The U.S. government’s deadline to raise the $31.4 trillion debt ceiling could come sooner than expected, raising the prospect of a near-term debt limit extension, analysts said Tuesday.

Goldman Sachs analysts said weak tax collections so far in April indicate an increased likelihood that the so-called “X date,” when the government can no longer pay all its bills, will be reached in the first half of June.

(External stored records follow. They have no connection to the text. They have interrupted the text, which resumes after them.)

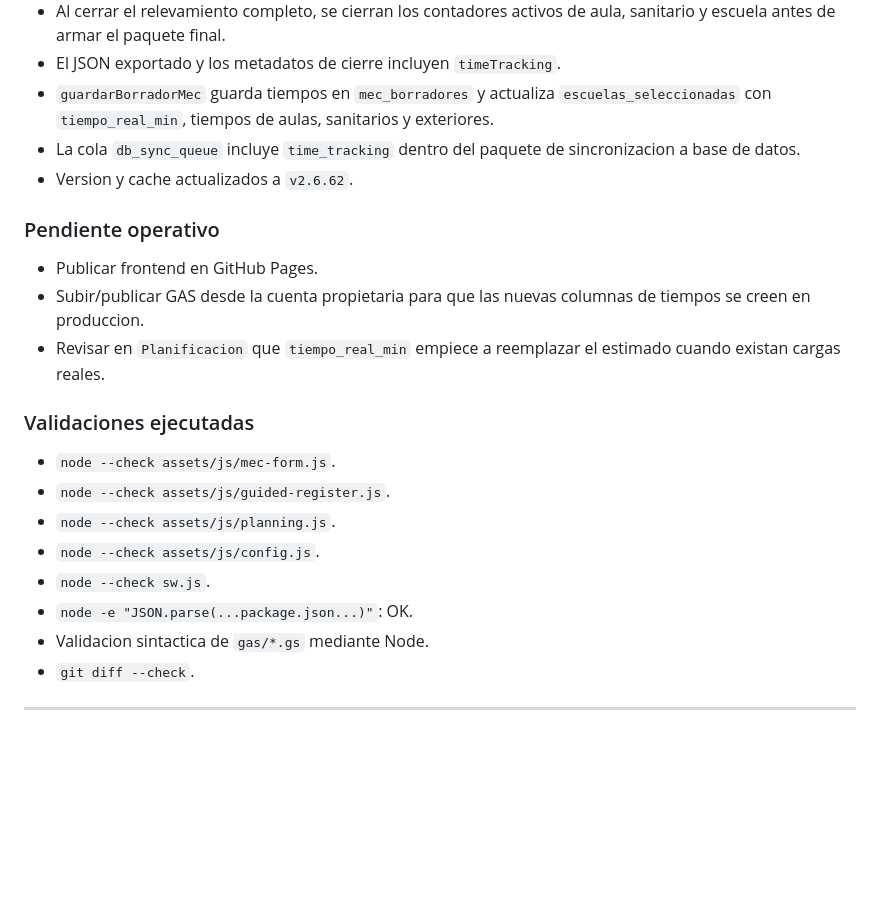
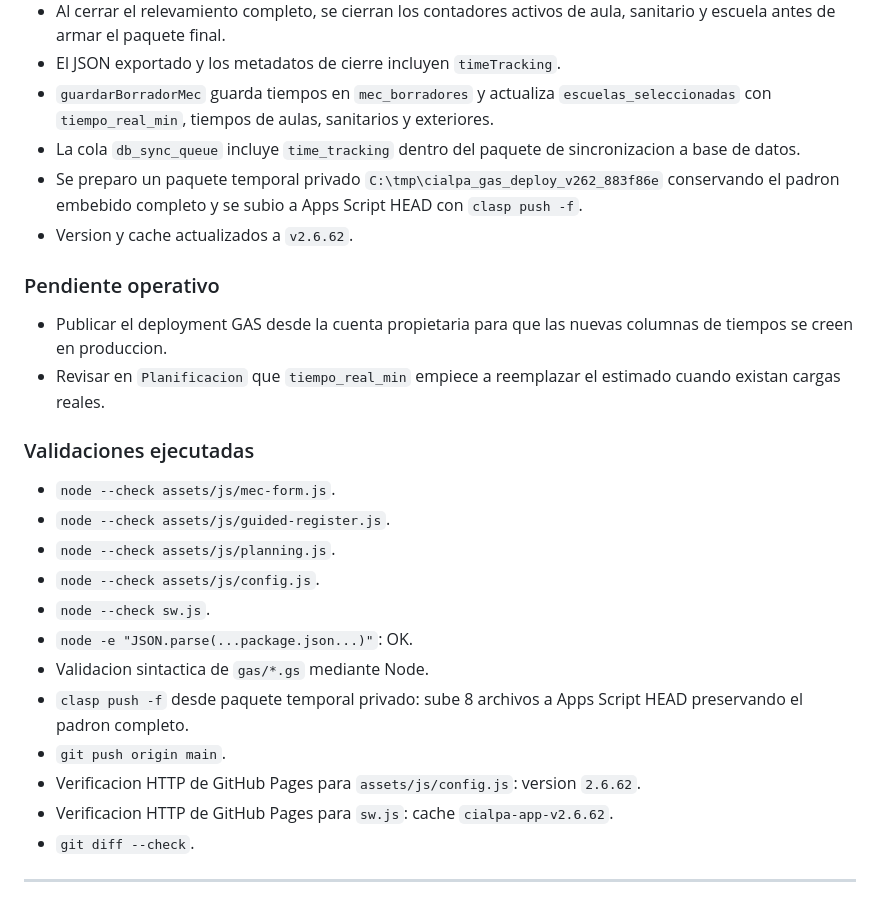
Before and after one commit to censoescuelaspy/CIALPAappencuesta, a Markdown page: BITACORA.md, the part around the change. Rendered like a GitHub page; blank space fills up the shorter version.

Commit message:
docs: registrar publicacion v2.6.62

```diff
--- a/BITACORA.md
+++ b/BITACORA.md
@@ -20,11 +20,11 @@
 - El JSON exportado y los metadatos de cierre incluyen `timeTracking`.
 - `guardarBorradorMec` guarda tiempos en `mec_borradores` y actualiza `escuelas_seleccionadas` con `tiempo_real_min`, tiempos de aulas, sanitarios y exteriores.
 - La cola `db_sync_queue` incluye `time_tracking` dentro del paquete de sincronizacion a base de datos.
+- Se preparo un paquete temporal privado `C:\tmp\cialpa_gas_deploy_v262_883f86e` conservando el padron embebido completo y se subio a Apps Script HEAD con `clasp push -f`.
 - Version y cache actualizados a `v2.6.62`.
 
 ### Pendiente operativo
-- Publicar frontend en GitHub Pages.
-- Subir/publicar GAS desde la cuenta propietaria para que las nuevas columnas de tiempos se creen en produccion.
+- Publicar el deployment GAS desde la cuenta propietaria para que las nuevas columnas de tiempos se creen en produccion.
 - Revisar en `Planificacion` que `tiempo_real_min` empiece a reemplazar el estimado cuando existan cargas reales.
 
 ### Validaciones ejecutadas
@@ -35,6 +35,10 @@
 - `node --check sw.js`.
 - `node -e "JSON.parse(...package.json...)"`: OK.
 - Validacion sintactica de `gas/*.gs` mediante Node.
+- `clasp push -f` desde paquete temporal privado: sube 8 archivos a Apps Script HEAD preservando el padron completo.
+- `git push origin main`.
+- Verificacion HTTP de GitHub Pages para `assets/js/config.js`: version `2.6.62`.
+- Verificacion HTTP de GitHub Pages para `sw.js`: cache `cialpa-app-v2.6.62`.
 - `git diff --check`.
 
 ---
```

Citi analysts said they expected a near-term deal in June or July.

The Treasury Department has warned that the federal government could reach the point where it is no longer able to meet its financial obligations as early as June 5, while the nonpartisan Congressional Budget Office has predicted that point would come sometime between July and September.

Meanwhile, U.S. House Speaker Kevin McCarthy on Monday outlined the spending cuts his fellow Republicans would demand in exchange for voting to raise the debt limit.

The limit was back in the spotlight on Tuesday, the so-called Tax Day when individual income tax returns are due, meaning the Treasury will soon know how much it will raise.

“As the debt ceiling date becomes more focused on additional tax collection data, we expect to see a higher valuation of debt ceiling risks in financial markets,” Goldman Sachs analysts said in a note.

The yield on the 2-month U.S. Treasury bill jumped Tuesday to its highest level since at least 2018 as unease over the U.S. debt ceiling and the likelihood of another interest rate hike took hold.

The cost of insuring U.S. debt against a one-year default stood at about 95 basis points on Monday, according to Refinitiv data, well above levels in 2011, when a standoff over the debt ceiling prompted the first downgrade of the U.S. government’s credit rating.

Goldman Sachs had forecast that the Treasury would exhaust its cash and borrowing capacity in early to mid-August, but said weak tax revenues in April could bring the deadline forward.

Categorized in: